More notably, I found some of the terminology used to be a mixed bag. While a lot of the transgender terms were accurate (ie. Assigned male at birth) I noticed a few missteps with autism related terms. Person first language (ie. With autism) is used over identity first (ie. Autistic). This is fine if it’s Laura’s individual personal preference. However, as many autistic community prefer “autistic” it feels a bit out of touch for a major published book. I think both terms should be used interchangeably as has been the case in other published books. Here is more information on the subject.
At one point in Chapter 6, the phrase “suffers from autism” was used. The usage of this term perpetrates a harmful myth that being autistic leads to suffering when in reality ableism from others is what leads to suffering. Considering Laura calls out transphobic myths that argues the same thing but for being transgender, isn’t that a bit strange? This is something that should have been caught out in editing and slightly soured the book for me for a while.

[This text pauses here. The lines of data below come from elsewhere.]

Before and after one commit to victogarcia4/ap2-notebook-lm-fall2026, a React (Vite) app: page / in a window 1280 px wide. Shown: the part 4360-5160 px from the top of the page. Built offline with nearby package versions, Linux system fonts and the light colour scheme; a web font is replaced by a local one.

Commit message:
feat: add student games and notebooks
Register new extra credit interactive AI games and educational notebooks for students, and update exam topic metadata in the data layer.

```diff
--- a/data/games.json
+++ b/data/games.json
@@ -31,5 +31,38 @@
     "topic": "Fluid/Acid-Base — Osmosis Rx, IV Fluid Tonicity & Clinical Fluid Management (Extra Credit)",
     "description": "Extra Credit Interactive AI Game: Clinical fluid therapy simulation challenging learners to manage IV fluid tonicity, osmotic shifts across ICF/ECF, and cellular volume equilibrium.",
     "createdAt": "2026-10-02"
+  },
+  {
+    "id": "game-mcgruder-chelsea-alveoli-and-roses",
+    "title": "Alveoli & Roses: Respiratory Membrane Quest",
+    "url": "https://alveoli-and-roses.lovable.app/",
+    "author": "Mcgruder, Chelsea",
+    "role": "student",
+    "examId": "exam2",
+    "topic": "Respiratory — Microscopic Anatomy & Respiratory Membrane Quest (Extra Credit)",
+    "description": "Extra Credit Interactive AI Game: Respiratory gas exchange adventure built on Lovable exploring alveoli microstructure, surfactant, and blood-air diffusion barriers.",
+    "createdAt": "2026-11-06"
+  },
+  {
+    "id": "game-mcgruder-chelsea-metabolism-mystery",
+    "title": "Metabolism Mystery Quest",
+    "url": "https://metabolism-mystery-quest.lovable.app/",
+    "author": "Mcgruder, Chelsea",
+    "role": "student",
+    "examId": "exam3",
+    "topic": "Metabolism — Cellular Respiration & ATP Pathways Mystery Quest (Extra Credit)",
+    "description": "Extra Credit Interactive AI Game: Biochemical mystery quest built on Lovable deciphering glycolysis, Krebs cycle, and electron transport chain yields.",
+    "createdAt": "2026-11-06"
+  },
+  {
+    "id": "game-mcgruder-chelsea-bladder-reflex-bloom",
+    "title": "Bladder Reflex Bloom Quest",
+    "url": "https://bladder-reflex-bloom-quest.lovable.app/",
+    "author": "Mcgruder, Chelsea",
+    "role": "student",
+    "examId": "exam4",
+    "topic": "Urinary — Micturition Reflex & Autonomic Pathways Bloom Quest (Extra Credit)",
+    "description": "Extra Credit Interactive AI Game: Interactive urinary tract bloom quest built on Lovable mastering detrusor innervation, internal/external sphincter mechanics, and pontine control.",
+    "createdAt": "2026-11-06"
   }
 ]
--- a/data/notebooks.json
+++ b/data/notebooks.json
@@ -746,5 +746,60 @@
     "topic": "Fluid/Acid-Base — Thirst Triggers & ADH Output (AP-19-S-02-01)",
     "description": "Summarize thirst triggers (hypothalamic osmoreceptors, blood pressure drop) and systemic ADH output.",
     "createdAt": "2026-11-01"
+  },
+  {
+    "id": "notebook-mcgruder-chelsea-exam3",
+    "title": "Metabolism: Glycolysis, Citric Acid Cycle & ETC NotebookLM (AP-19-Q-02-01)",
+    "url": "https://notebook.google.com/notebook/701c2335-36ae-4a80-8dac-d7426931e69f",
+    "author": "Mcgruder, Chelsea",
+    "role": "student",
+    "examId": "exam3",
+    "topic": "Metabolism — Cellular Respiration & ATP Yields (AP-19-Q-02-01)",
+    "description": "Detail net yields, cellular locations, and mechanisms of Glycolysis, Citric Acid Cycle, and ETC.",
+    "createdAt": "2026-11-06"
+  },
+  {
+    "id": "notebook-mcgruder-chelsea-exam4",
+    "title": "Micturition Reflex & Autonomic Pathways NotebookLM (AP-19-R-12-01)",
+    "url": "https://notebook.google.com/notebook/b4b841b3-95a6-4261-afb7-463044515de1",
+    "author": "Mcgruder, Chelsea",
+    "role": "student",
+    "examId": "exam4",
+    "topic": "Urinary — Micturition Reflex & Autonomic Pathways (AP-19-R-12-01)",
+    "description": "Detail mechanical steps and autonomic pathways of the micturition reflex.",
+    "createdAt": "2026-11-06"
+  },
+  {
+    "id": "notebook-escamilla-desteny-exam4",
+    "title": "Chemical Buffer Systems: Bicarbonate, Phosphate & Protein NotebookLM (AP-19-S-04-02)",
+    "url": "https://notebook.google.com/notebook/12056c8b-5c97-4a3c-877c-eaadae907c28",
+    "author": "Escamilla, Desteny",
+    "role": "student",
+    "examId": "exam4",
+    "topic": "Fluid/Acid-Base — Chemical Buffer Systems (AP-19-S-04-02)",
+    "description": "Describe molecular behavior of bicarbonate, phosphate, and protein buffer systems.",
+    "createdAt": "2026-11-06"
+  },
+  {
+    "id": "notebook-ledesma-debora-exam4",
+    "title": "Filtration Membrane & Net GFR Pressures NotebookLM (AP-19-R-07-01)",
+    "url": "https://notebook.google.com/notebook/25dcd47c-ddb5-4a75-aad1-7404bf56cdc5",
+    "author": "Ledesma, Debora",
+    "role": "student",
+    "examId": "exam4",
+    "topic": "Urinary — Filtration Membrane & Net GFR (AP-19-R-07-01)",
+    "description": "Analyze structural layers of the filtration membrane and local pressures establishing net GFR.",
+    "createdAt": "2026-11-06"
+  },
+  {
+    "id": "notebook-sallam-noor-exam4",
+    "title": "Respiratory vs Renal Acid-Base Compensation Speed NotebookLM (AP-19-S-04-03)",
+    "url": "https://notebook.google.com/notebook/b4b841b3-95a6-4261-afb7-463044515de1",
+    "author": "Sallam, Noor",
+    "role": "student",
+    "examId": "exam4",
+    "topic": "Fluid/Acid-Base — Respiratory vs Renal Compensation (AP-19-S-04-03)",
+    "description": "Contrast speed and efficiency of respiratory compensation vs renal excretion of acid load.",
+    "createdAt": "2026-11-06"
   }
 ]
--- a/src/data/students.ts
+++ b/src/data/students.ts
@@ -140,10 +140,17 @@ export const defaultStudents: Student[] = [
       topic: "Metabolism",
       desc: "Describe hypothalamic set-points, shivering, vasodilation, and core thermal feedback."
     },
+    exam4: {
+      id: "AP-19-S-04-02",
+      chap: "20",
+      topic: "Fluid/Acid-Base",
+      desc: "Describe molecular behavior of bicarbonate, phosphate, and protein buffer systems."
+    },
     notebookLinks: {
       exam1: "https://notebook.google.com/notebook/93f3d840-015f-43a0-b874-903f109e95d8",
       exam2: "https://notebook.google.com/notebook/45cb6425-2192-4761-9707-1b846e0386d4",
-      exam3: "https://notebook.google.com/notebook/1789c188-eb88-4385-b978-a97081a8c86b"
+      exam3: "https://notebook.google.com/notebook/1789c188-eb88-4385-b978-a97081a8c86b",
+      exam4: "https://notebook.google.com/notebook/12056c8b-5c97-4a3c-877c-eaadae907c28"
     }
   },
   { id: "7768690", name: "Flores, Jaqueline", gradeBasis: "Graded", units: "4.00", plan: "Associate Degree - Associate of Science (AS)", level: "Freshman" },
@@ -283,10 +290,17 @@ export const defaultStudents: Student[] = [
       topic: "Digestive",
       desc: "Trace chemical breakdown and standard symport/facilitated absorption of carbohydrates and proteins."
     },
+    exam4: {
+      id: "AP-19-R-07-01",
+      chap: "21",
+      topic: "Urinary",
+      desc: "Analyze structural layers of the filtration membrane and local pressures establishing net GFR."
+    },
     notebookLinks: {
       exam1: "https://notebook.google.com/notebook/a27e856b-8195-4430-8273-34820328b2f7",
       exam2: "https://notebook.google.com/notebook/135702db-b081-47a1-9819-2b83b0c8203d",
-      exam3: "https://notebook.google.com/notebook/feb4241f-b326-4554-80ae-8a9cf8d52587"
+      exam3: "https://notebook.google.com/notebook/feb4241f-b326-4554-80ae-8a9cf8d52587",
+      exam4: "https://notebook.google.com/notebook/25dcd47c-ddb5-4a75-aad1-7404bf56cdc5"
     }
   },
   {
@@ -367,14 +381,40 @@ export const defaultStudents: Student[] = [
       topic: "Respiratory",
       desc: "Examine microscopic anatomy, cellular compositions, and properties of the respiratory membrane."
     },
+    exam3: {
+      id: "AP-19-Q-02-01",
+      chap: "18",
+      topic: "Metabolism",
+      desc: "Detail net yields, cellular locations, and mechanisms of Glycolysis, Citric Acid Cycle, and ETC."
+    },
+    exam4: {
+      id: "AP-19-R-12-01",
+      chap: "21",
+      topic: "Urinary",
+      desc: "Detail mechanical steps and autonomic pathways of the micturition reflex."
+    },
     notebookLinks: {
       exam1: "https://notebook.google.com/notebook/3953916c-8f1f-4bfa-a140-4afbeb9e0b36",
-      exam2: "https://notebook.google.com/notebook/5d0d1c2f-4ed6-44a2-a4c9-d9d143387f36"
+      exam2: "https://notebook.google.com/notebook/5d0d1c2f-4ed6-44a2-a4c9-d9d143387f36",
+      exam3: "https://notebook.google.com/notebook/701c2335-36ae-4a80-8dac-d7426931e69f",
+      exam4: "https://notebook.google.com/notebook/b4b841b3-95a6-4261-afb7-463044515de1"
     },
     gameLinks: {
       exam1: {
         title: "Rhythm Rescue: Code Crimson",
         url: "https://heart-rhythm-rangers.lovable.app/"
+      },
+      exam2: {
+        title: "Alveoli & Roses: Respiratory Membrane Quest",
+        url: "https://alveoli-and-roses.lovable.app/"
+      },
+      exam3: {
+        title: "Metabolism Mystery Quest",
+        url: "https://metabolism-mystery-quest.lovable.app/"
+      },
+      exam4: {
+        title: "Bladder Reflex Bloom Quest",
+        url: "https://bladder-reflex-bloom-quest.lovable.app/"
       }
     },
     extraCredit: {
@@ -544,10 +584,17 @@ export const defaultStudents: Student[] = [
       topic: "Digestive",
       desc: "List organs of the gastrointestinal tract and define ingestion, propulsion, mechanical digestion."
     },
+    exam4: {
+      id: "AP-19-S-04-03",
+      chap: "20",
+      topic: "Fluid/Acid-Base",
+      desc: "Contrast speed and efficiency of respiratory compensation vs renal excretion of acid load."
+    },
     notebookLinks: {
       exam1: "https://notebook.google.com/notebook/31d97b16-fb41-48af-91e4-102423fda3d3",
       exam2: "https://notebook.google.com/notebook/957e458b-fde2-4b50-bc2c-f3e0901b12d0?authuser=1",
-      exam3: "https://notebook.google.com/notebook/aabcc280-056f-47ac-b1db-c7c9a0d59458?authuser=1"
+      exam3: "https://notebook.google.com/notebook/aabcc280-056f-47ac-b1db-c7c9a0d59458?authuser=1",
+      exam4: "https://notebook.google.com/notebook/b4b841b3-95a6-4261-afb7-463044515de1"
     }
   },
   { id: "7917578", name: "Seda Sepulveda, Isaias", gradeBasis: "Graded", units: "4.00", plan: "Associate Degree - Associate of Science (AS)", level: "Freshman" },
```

For the first book of its kind, it’s overall an excellent start. So much said in this book is correct and vital to add to the conversation. With a little bit of polish with regards to the terminology, this book would be perfect. However there needs to be more books covering a similar area so that others whom have different experiences to Laura can themselves find someone to relate to and learn from. Hopefully this happens sooner rather than later and for that to happen, I encourage people with the means to buy this book.
That’s all for today.